Originally Posted by EddieHarren
Goodgrouper, I don't know how many Rem 700 actions that you have worked on recently. I have been in the business of building rifles on mostly Rem actions for nearly 20 years. I used 722, 721, 600, XP-100, 7 and 700 actions for builds ranging from BR Hunter class rifles to LE tactical sniper and counter sniper rifles, as well as many hunting rifles both big game and varmint. Sometime in the last 3 or 4 years the quality and tolerences on Rem actions has gotten noticably better. I have been told that they went to newer CNC machinery. I don't have any proof that they went to new machinery but I know that the latest actions are closer to square and concentric than ever before.
Most of the problems I have seen have been in the barrels.
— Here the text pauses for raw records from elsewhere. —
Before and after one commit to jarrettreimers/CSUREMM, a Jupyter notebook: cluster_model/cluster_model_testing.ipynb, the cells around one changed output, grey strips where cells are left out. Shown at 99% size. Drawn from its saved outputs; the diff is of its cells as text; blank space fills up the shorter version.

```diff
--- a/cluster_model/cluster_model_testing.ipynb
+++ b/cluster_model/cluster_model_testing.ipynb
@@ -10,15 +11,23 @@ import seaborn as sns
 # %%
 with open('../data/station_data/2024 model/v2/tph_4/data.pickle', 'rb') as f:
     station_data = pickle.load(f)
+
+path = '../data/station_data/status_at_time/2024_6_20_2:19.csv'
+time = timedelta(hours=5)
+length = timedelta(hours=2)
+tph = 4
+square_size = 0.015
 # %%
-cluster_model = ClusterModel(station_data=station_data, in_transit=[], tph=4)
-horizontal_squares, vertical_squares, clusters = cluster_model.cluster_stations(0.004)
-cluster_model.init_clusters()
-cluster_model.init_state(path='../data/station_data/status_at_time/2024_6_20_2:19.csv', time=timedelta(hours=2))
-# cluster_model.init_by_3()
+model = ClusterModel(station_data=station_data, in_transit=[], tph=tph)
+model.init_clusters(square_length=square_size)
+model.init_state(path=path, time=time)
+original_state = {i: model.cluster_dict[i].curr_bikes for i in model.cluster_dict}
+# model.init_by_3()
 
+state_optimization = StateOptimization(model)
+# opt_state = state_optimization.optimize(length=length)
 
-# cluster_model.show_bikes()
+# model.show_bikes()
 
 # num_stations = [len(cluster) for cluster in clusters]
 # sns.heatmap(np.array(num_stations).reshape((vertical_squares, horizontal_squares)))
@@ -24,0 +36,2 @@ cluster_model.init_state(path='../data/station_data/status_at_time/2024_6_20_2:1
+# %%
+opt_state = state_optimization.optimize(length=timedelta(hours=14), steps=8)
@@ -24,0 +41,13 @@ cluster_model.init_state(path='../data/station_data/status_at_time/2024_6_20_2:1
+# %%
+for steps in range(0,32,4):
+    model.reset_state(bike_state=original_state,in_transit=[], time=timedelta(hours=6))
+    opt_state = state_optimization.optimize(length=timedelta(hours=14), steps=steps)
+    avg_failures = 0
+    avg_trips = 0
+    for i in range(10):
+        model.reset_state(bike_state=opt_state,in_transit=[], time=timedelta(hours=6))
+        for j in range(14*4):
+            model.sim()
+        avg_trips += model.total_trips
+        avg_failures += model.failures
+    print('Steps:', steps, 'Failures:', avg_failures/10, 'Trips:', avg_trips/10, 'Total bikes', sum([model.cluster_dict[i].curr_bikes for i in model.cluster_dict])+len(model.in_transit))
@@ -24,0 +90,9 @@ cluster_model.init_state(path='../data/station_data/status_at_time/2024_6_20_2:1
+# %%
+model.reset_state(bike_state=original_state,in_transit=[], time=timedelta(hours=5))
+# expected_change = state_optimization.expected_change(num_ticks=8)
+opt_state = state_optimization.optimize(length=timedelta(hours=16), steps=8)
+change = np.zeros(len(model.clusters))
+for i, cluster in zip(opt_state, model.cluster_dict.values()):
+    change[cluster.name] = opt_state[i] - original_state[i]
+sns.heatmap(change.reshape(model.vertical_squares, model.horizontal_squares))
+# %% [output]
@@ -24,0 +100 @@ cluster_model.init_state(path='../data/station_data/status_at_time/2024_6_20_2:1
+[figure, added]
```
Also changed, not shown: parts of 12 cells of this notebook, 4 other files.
However, there have been a frequent amount that have not been drilled and tapped straight, and I have worked on several lately that even after installing 20 minutes into the rings, the bullets were still landing low at 100 yards--sometimes going below the target board. This problem has several causes but the barrel not being threaded into the receiver straight is usually the main reason.
Then there are less than 10%(guessing) that make contact on both locking lugs and if they do, it is just partially.
Then there's the new trigger. POS. They have already heard of many stories of triggers going off prematurely when it is cold outside. I have seen two of these personally so far.
Then there is the dropping of their LSS (they still offer it but only in 257 Wby) model with the laminated stock. So now we have to buy either a Sendero with the HS stock or a Tupperware XCR, SPS, SPS stainless, or a wood stocked CDL sf. So basically, we have the choice of the HS or nothing.
Then there is the heavy bead blasting on the SPS which looks like dung from a yak which simply is easier to use because it covers blemishes easier.
So we have a low priced, Tupperware stocked, non straight threaded, non contact making, bad trigger, bad barreled, gun we have to use windage screw bases and Burris inserts just to get it dialed in at 100 yards! Then we rip off all that bad crap, install better components and wind up with a gun that actually costs MORE than a custom rifle when we're finished. Of course, not all Remmy's are as bad as I explained. But how do you know which ones aren't? You just have to cross your fingers and hope you get a good one. Back in the day, your odds were better of getting a good one. That is all I'm saying.